"Ever since the introduction of the 35-hour week, we've heard discussion about purchasing power, not about salaries," Sarkozy said — rebuffing the business leaders' frequent retort that purchasing power is mostly an old union chestnut to justify demands for pay hikes. "Explaining there's no problem of purchasing power in France is trying to pull the public's leg...

- Shukran to überchav Georges who has the
stomach to dig through the confusion at

Tuesday, September 04, 2007

The Trifecta !!!

Rival gangs wage urban warfare at the Gare du Nord for the third time in one week and French police are worried. But you ain't seen nothin' yet. Pretty soon, French police will make with the furrowed brow and the stern look of disapproval.

La Fwance: quand les assistés trucident les travailleurs

When welfare recipients make a stand against the man they go for the jugular.

Monday, September 03, 2007

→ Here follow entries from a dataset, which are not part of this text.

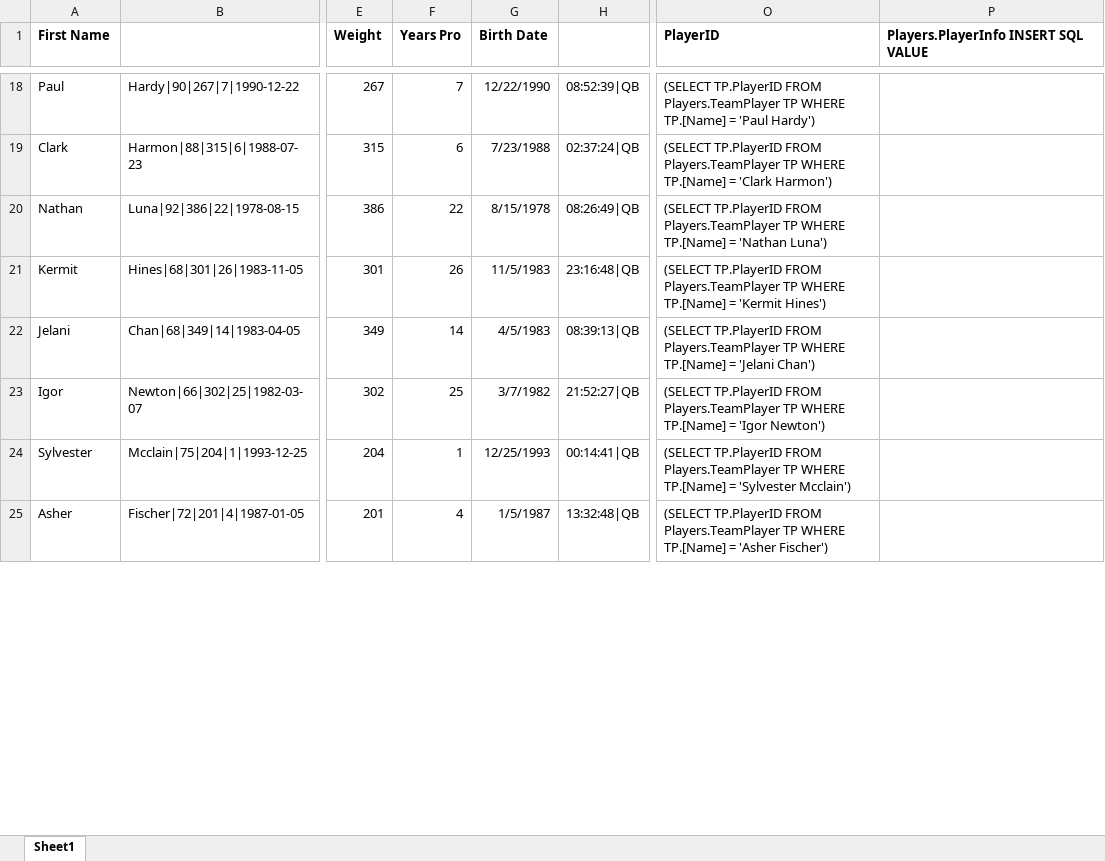
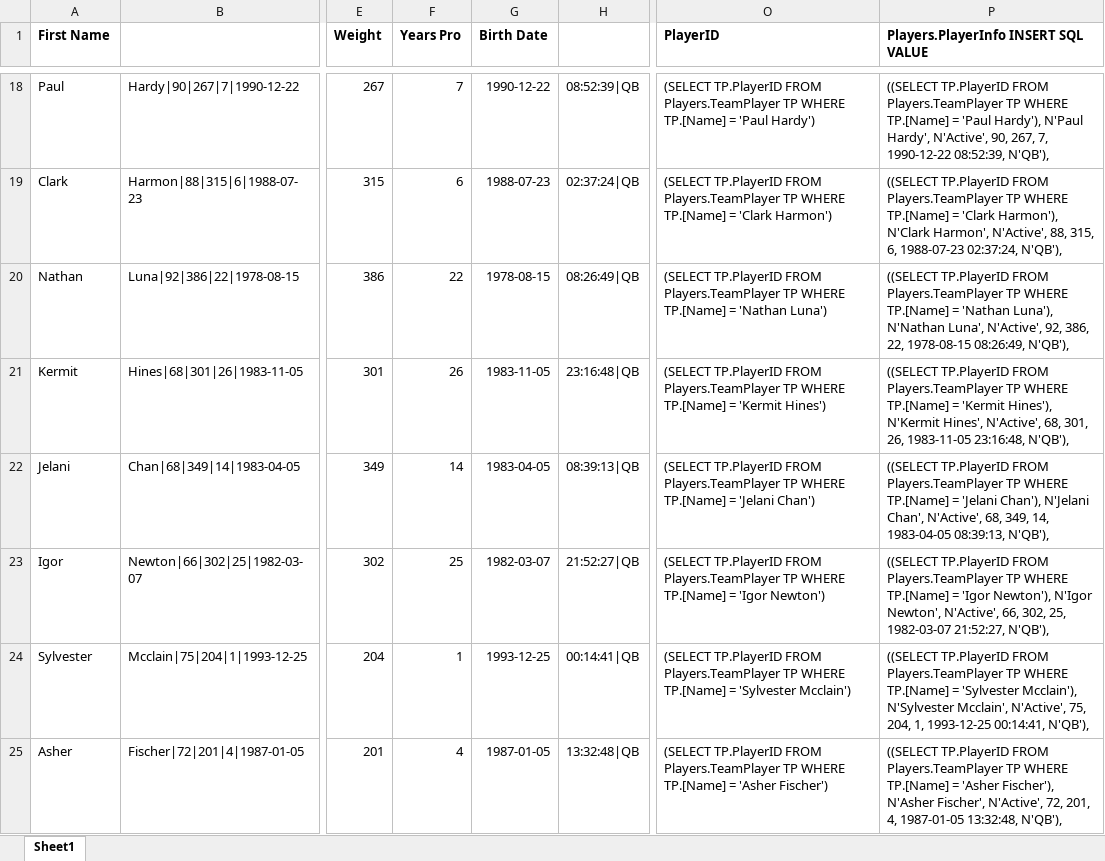
Before and after one commit to adkunkel/TEAM5_560, an Excel workbook: Player Info with Teams Spreadsheet.xlsx, sheet Sheet1, drawn as a sheet; only a part is shown, gaps mark what is left out; values as stored, in another font and other column widths than the file's, no borders; the diff covers the shown part only; the diff names each change by its address in the sheet, - before the commit and + after, or states it on an @@ line.

```diff
--- a/Player Info with Teams Spreadsheet.xlsx (sheet Sheet1)
+++ b/Player Info with Teams Spreadsheet.xlsx (sheet Sheet1)
-G18 (Birth Date): 12/22/1990
+G18 (Birth Date): 1990-12-22
-P18: (empty)
+P18: ((SELECT TP.PlayerID FROM Players.TeamPlayer TP WHERE TP.[Name] = 'Paul Hardy'), N'Paul Hardy', N'Active', 90, 267, 7, 1990-12-22 08:52:39, N'QB'),
-G19 (Birth Date): 7/23/1988
+G19 (Birth Date): 1988-07-23
-P19: (empty)
+P19: ((SELECT TP.PlayerID FROM Players.TeamPlayer TP WHERE TP.[Name] = 'Clark Harmon'), N'Clark Harmon', N'Active', 88, 315, 6, 1988-07-23 02:37:24, N'QB'),
-G20 (Birth Date): 8/15/1978
+G20 (Birth Date): 1978-08-15
-P20: (empty)
+P20: ((SELECT TP.PlayerID FROM Players.TeamPlayer TP WHERE TP.[Name] = 'Nathan Luna'), N'Nathan Luna', N'Active', 92, 386, 22, 1978-08-15 08:26:49, N'QB'),
-G21 (Birth Date): 11/5/1983
+G21 (Birth Date): 1983-11-05
-P21: (empty)
+P21: ((SELECT TP.PlayerID FROM Players.TeamPlayer TP WHERE TP.[Name] = 'Kermit Hines'), N'Kermit Hines', N'Active', 68, 301, 26, 1983-11-05 23:16:48, N'QB'),
-G22 (Birth Date): 4/5/1983
+G22 (Birth Date): 1983-04-05
-P22: (empty)
+P22: ((SELECT TP.PlayerID FROM Players.TeamPlayer TP WHERE TP.[Name] = 'Jelani Chan'), N'Jelani Chan', N'Active', 68, 349, 14, 1983-04-05 08:39:13, N'QB'),
-G23 (Birth Date): 3/7/1982
+G23 (Birth Date): 1982-03-07
-P23: (empty)
+P23: ((SELECT TP.PlayerID FROM Players.TeamPlayer TP WHERE TP.[Name] = 'Igor Newton'), N'Igor Newton', N'Active', 66, 302, 25, 1982-03-07 21:52:27, N'QB'),
-G24 (Birth Date): 12/25/1993
+G24 (Birth Date): 1993-12-25
-P24: (empty)
+P24: ((SELECT TP.PlayerID FROM Players.TeamPlayer TP WHERE TP.[Name] = 'Sylvester Mcclain'), N'Sylvester Mcclain', N'Active', 75, 204, 1, 1993-12-25 00:14:41, N'QB'),
-G25 (Birth Date): 1/5/1987
+G25 (Birth Date): 1987-01-05
-P25: (empty)
+P25: ((SELECT TP.PlayerID FROM Players.TeamPlayer TP WHERE TP.[Name] = 'Asher Fischer'), N'Asher Fischer', N'Active', 72, 201, 4, 1987-01-05 13:32:48, N'QB'),
```
Also changed, not shown: 984 edited cells elsewhere in this sheet, NFL 2019 Schedule.xlsx, 1 other file.
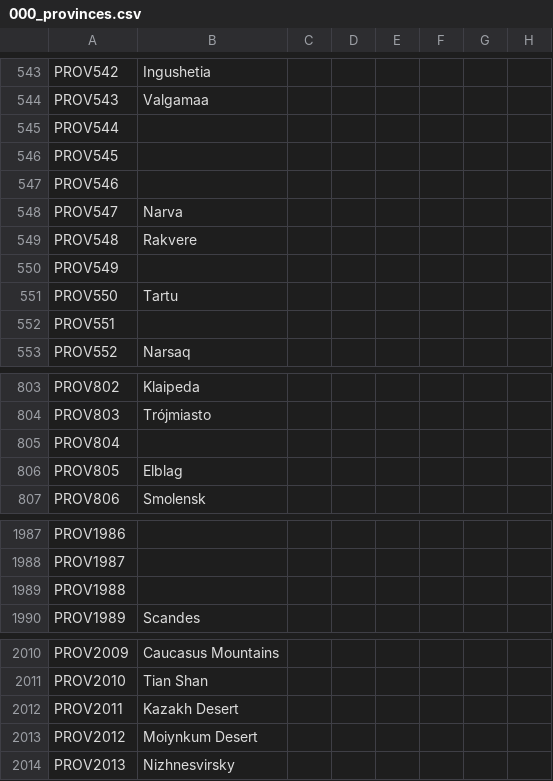
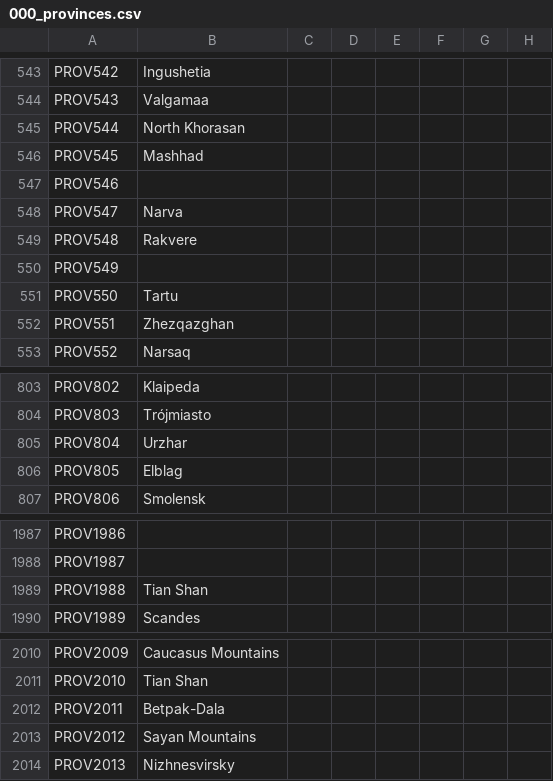
Before and after one commit to klorpa/After-The-End-Eurasia, a CSV file: ATE_Eurasia/localisation/000_provinces.csv, drawn as a sheet; only a part is shown, gaps mark what is left out; the diff covers the shown part only; the diff names each change by its address in the sheet, - before the commit and + after, or states it on an @@ line.

```diff
--- a/ATE_Eurasia/localisation/000_provinces.csv
+++ b/ATE_Eurasia/localisation/000_provinces.csv
-B545: (empty)
+B545: North Khorasan
-B546: (empty)
+B546: Mashhad
-B552: (empty)
+B552: Zhezqazghan
-B805: (empty)
+B805: Urzhar
-B1989: (empty)
+B1989: Tian Shan
-B2012: Kazakh Desert
+B2012: Betpak-Dala
-B2013: Moiynkum Desert
+B2013: Sayan Mountains
```
Also changed, not shown: 1 edited cell elsewhere in this file, ATE_Eurasia/localisation/000_Title_names.csv, ATE_Eurasia/localisation/00_cultures.csv, 41 other files.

"If none of the above is possible, then smile."

You would think that being friendly is obvious to most everyone in the hospitality business. That only seems to apply outside of the land of the forcefield of cultural superiority cultural exception.
France was last week jolted by the realisation that, while still blessed with 79 million annual visitors, the country has slipped to third place - behind the US and Spain - for income from tourism.
But it's still the destination no. 1 for those who enjoy being personally abused.

Europeans: working hard or hardly working?

In any case, Americans are busting ass.

Authorities Blow Meat Whistle

Superior, superb, deeply caring social management rapidly deals with public health problem... after 14 months:

Berlin - Around 150 tons of rotten meat have been shipped from the southern German state of Bavaria to Berlin companies making Turkish-style doner kebab skewers and then distributed across Germany, prosecutors said Friday.
Bush! Isn't it obvious?

Sunday, September 02, 2007

Trendy Celebrity Truthers

In the wake of Thierry Meyssan, who went from unknown activist to celebrity author overnight thanks to Trutherism and Thierry Ardisson, there is no shortage of well known French who are trending towards Trutherism. The recent surge in Trutherism among celebrity french was kicked off by Karl Zero who, after losing his cushy position on Canal+, started his own web based TV show and made heavy use of Trutherism to boost his audience.


An Italian study has concluded that French taxpayers financially support the most expensive bureaucracy in the EU. Thanks to Bertrand.


French über-adviser and soothsayer extraordinaire, Jacques Attali, states (with a straight face no less) that France must aim for 5% economic growth. No word yet on whether the 5% should be attained before or after the EU growth target stated in the long forgotten but fast approaching deadline put forth as part of the Lisbon Strategy. <ROTFL/>.

The Difference Between Labor Day and May Day

Much like the myth that socialism alleviates poverty, after hearing for years about how working less makes Europeans more productive, the lid gets blown off by those nettlesome facts. Le Figaro reported today:

Les Américains meilleurs travailleurs

Les Etats-Unis se maintiennent à la tête de la productivité mondiale, creusant l'écart avec les autres pays développés, alors que l'Asie de l'est a doublé en dix ans sa production par travailleur, a indiqué le Bureau international du travail (BIT) dans un rapport.
Americans are the Best Workers

Widening the gap with other developed countries, the United States [economy] remains the world’s most productive, while workers in the Asian Rim doubled their productivity in ten years – so indicated a report by the International Labour Organization (ILO).

I’m sure we’ll get a tirade any day now about the wrongness of reporting that, or how the editors of Le Figaro are secretly Americans who just “look out for their own”, or some similarly overblown emotional abstraction.